And thank you Chee Chau for the beautiful music.
Follow Chee Chau on Twitter at LCheeChau.
When we share what we see through each other’s eyes, We can then begin to bridge the Gap between the limited expectations and the realities of Blind Abilities.

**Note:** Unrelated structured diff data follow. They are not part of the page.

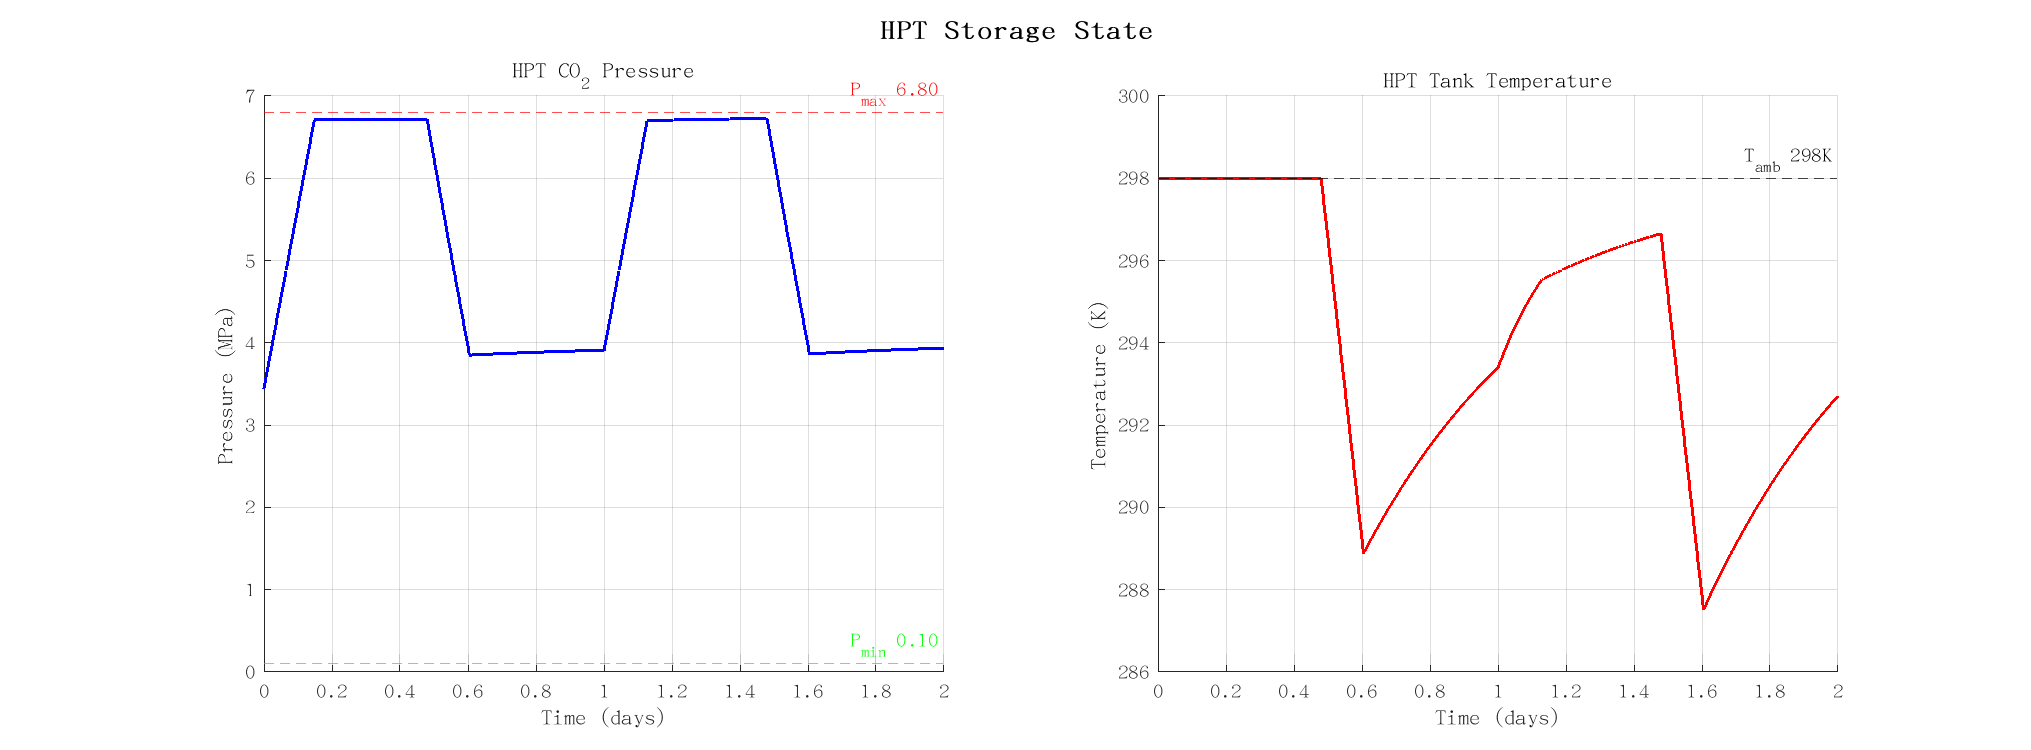
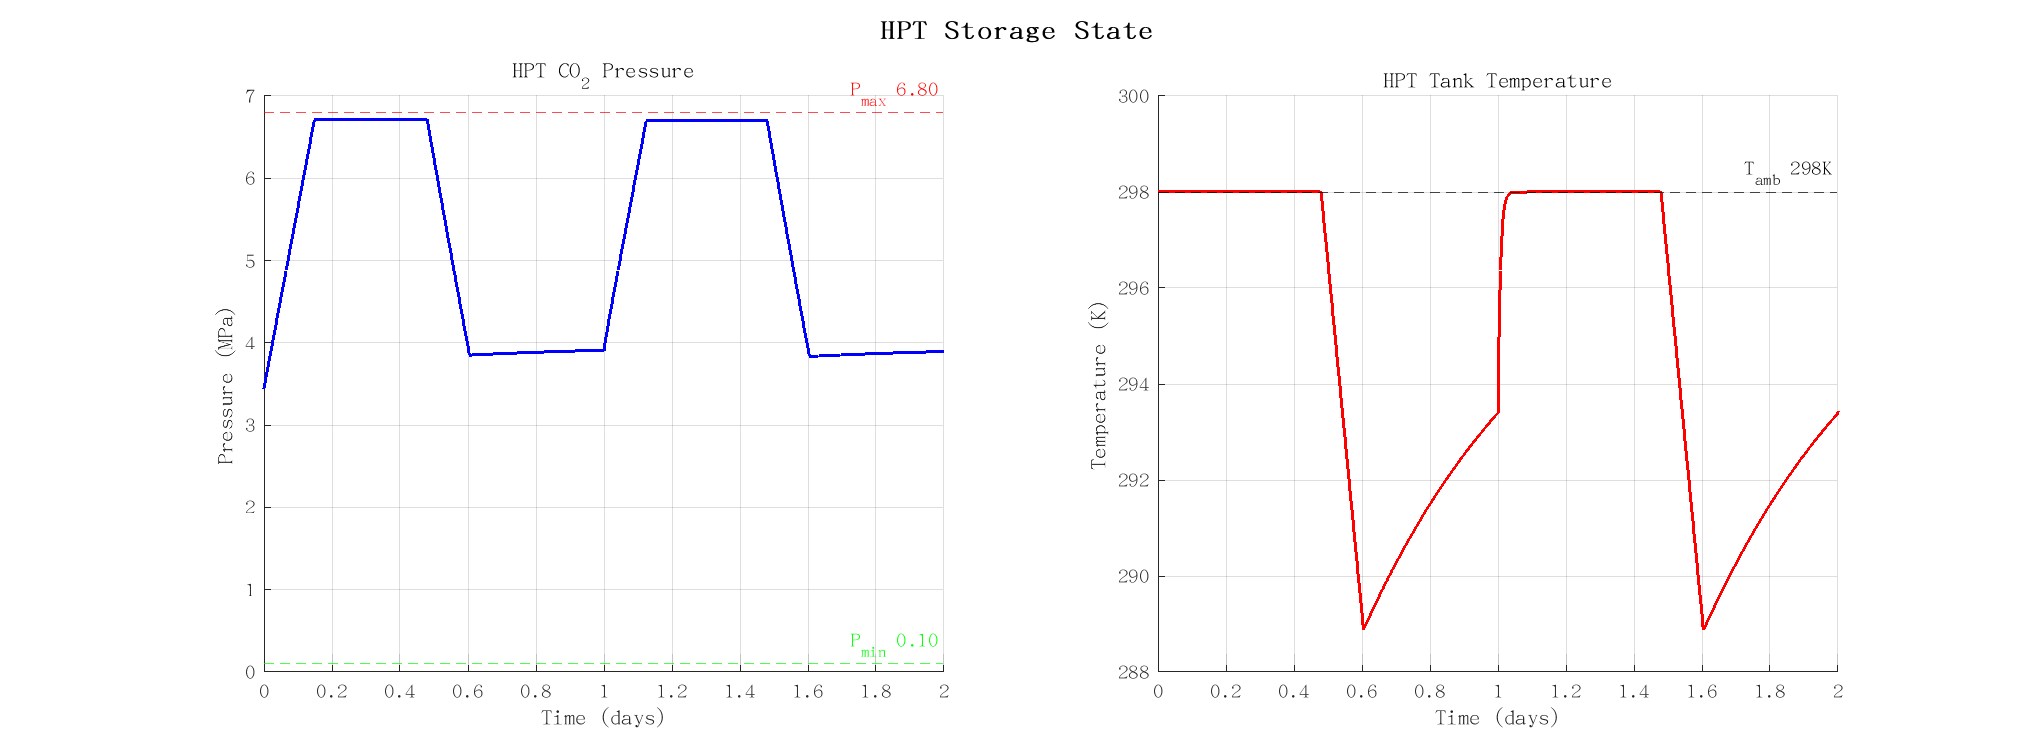
feat: extend ODE to 7 days, increase step to 600s

diff --git a/CCES_CHP_Simulink/src/ode/run_ode_simulation.m b/CCES_CHP_Simulink/src/ode/run_ode_simulation.m
@@ -22,10 +22,10 @@ T_tank_0 = 298;
 x0 = [m_HPT_0; Q_init; T_tank_0];
 
 %% 仿真
-dt = 60;  t_sim = 2 * 86400;  tspan = 0:dt:t_sim;
-fprintf('CCES-CHP ODE仿真 (2天, REFPROP+动态T): 充电7.5h, 放电3h\n');
+dt = 120;  t_sim = 7 * 86400;  tspan = 0:dt:t_sim;
+fprintf('CCES-CHP ODE仿真 (7天, REFPROP+动态T): 充电7.5h, 放电3h\n');
 
-opts = odeset('RelTol', 1e-4, 'MaxStep', 300);
+opts = odeset('RelTol', 1e-4, 'MaxStep', 600);
 [t, x] = ode45(@ode_dynamics, tspan, x0, opts);
 
 %% 后处理

diff --git a/CCES_CHP_Simulink/output/ode/FIGURES.md b/CCES_CHP_Simulink/output/ode/FIGURES.md
@@ -1,6 +1,6 @@
 # CCES-CHP ODE 仿真图表说明
 
-48 小时动态仿真，模型：3 状态 ODE（HPT 质量、HTV 蓄热、储罐温度），物性由 REFPROP 实时计算。
+7 天动态仿真，模型：3 状态 ODE（HPT 质量、HTV 蓄热、储罐温度），物性由 REFPROP 实时计算。
 
 ---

Jeff: For more podcast with the blindness perspective, check us out on the web at www.blindabilities.com, on twitter at BlindAbilities, download our app from the app store, Blind Abilities, that’s two words, or send us an email at firstname.lastname@example.org, thanks for listening.